Scan the records that follow, and whenever a line has the word "from", copy it.

(GIVEN DATA begins)

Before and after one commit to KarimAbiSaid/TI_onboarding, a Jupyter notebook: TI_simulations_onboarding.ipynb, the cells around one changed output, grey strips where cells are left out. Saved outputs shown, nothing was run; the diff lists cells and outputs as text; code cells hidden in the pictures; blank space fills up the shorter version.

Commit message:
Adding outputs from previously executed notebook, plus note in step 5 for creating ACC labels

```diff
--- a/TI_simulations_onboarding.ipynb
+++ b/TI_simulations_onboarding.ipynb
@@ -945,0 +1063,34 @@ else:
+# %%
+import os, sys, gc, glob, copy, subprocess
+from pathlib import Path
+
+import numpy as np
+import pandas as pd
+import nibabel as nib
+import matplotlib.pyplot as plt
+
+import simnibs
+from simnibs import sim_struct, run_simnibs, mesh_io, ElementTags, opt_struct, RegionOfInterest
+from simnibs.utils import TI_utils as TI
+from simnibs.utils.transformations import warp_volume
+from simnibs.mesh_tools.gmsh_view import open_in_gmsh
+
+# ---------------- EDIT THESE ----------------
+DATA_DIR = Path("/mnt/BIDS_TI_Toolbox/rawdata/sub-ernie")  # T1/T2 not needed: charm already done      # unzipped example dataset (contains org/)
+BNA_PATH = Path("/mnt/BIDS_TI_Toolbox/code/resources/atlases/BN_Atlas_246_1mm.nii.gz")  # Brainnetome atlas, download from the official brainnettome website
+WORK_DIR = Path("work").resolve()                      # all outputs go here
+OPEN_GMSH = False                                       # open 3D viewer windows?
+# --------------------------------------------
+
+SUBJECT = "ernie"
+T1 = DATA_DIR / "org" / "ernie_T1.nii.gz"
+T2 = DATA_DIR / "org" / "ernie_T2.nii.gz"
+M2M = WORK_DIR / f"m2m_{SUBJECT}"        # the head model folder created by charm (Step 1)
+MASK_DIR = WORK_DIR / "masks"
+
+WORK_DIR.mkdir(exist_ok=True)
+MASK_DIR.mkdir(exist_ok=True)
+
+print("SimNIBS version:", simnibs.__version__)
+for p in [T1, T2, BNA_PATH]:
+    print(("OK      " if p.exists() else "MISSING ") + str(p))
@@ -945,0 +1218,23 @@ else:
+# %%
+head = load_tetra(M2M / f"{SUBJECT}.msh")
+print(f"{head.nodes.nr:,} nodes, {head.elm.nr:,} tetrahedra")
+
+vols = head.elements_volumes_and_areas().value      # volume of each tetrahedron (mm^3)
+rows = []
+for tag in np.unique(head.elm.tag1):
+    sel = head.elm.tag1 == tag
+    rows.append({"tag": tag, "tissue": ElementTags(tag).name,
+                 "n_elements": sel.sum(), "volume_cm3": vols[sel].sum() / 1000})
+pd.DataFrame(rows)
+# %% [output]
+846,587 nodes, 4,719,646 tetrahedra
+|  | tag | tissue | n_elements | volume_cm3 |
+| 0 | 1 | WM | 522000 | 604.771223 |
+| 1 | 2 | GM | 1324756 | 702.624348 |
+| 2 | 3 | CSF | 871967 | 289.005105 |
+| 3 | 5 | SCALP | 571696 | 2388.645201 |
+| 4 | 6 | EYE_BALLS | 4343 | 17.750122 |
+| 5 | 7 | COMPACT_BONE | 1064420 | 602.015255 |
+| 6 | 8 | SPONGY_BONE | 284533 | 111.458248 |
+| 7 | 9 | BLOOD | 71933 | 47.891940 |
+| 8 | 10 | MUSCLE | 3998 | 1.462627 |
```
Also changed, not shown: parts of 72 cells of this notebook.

(GIVEN DATA ends)

**FINISHED TASK**
Adding outputs from previously executed notebook, plus note in step 5 for creating ACC labels
+from pathlib import Path
+from simnibs import sim_struct, run_simnibs, mesh_io, ElementTags, opt_struct, RegionOfInterest
+from simnibs.utils import TI_utils as TI
+from simnibs.utils.transformations import warp_volume
+from simnibs.mesh_tools.gmsh_view import open_in_gmsh
+BNA_PATH = Path("/mnt/BIDS_TI_Toolbox/code/resources/atlases/BN_Atlas_246_1mm.nii.gz")  # Brainnetome atlas, download from the official brainnettome website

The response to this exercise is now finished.